Tenant Screening Record Requirements

This work is a derivative of bank vault in current public library by Joenevill, CC-BY-2.0

Tenant Screening Record Requirements

Getting a tenant background screening report to complete a transaction is important.  Equally important, you need to be aware of tenant screening record requirements, especially if you have denied an applicant.

Fair Credit Report Act

The Fair Credit Reporting Act (FCRA) is a federal law that promotes accuracy, fairness and privacy for data used by consumer reporting agencies (CRAs).  The FCRA is designed to protect the privacy of consumer report information and to guarantee that the information supplied by CRAs is as accurate as possible. A tenant screening report is a consumer report and subject to the FCRA.

FCRA and Record Requirements

The FCRA does not impose a specific record retention period relating to adverse actions.  Therefore, if an applicant brings forth a claim relating to an adverse action, your records can help defend your position.  Under the FCRA, an applicant can bring a claim within 5 years of the alleged violation.  The Federal Trade Commission recommends keeping records for at least the statute of limitations period.  Give yourself a margin and keep them for 6 years.

Which Records?

Any document related to the background check should be included.  This list would include:

  • Tenant Screening Application
  • Disclosure and Authorization Form
  • Completed Background Screening Report
  • Adverse Action Notices
  • Communications related to the background screening and dispute


Below is an excerpt for the relevant section of the FCRA:

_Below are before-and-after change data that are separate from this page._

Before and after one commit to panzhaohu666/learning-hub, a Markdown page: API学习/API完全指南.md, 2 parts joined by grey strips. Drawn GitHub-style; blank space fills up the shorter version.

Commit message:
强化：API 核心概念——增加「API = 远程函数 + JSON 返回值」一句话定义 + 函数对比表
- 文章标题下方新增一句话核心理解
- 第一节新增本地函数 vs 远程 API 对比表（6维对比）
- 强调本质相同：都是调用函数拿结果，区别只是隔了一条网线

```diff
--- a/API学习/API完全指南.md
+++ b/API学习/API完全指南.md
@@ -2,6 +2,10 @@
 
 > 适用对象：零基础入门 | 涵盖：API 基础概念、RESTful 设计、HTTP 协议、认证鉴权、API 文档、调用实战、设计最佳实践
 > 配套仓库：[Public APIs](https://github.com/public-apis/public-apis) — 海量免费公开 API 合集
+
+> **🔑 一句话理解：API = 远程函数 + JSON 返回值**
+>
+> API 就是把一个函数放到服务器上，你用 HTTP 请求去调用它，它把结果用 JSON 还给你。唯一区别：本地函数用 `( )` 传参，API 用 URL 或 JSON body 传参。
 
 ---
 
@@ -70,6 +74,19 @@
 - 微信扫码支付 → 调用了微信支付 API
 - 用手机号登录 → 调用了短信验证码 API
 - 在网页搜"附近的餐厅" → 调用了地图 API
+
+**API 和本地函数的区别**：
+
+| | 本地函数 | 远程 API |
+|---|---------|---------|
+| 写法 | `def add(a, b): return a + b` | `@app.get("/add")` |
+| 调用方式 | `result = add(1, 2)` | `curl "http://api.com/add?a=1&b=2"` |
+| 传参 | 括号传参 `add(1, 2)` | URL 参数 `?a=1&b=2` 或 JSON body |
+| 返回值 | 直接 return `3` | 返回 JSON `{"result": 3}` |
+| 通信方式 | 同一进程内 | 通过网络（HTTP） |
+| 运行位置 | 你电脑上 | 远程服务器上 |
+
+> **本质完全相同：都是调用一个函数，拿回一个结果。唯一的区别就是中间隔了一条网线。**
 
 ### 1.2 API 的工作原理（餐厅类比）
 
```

Federal Fair Credit Reporting Act (FCRA), 15 U.S.C. § 1681p § 618. Jurisdiction of courts; limitation of actions.  An action to enforce any liability created under this title may be brought in any appropriate United States district court, without regard to the amount in controversy, or in any other court of competent jurisdiction, not later than the earlier of (1) 2 years after the date of discovery by the plaintiff of the violation that is the basis for such liability; or (2) 5 years after the date on which the violation that is the basis for such liability occurs.


You don’t need a vault. Of course, it is important to safely store tenant screening records.  You can retain tenant screening documentation as paper or digital records.  Similarly, many CRA’s will store documentation as part of their service. Be prepared and keep your tenant screening records. Whichever method you choose, be aware of tenant screening record requirements and safely store your tenant screening records.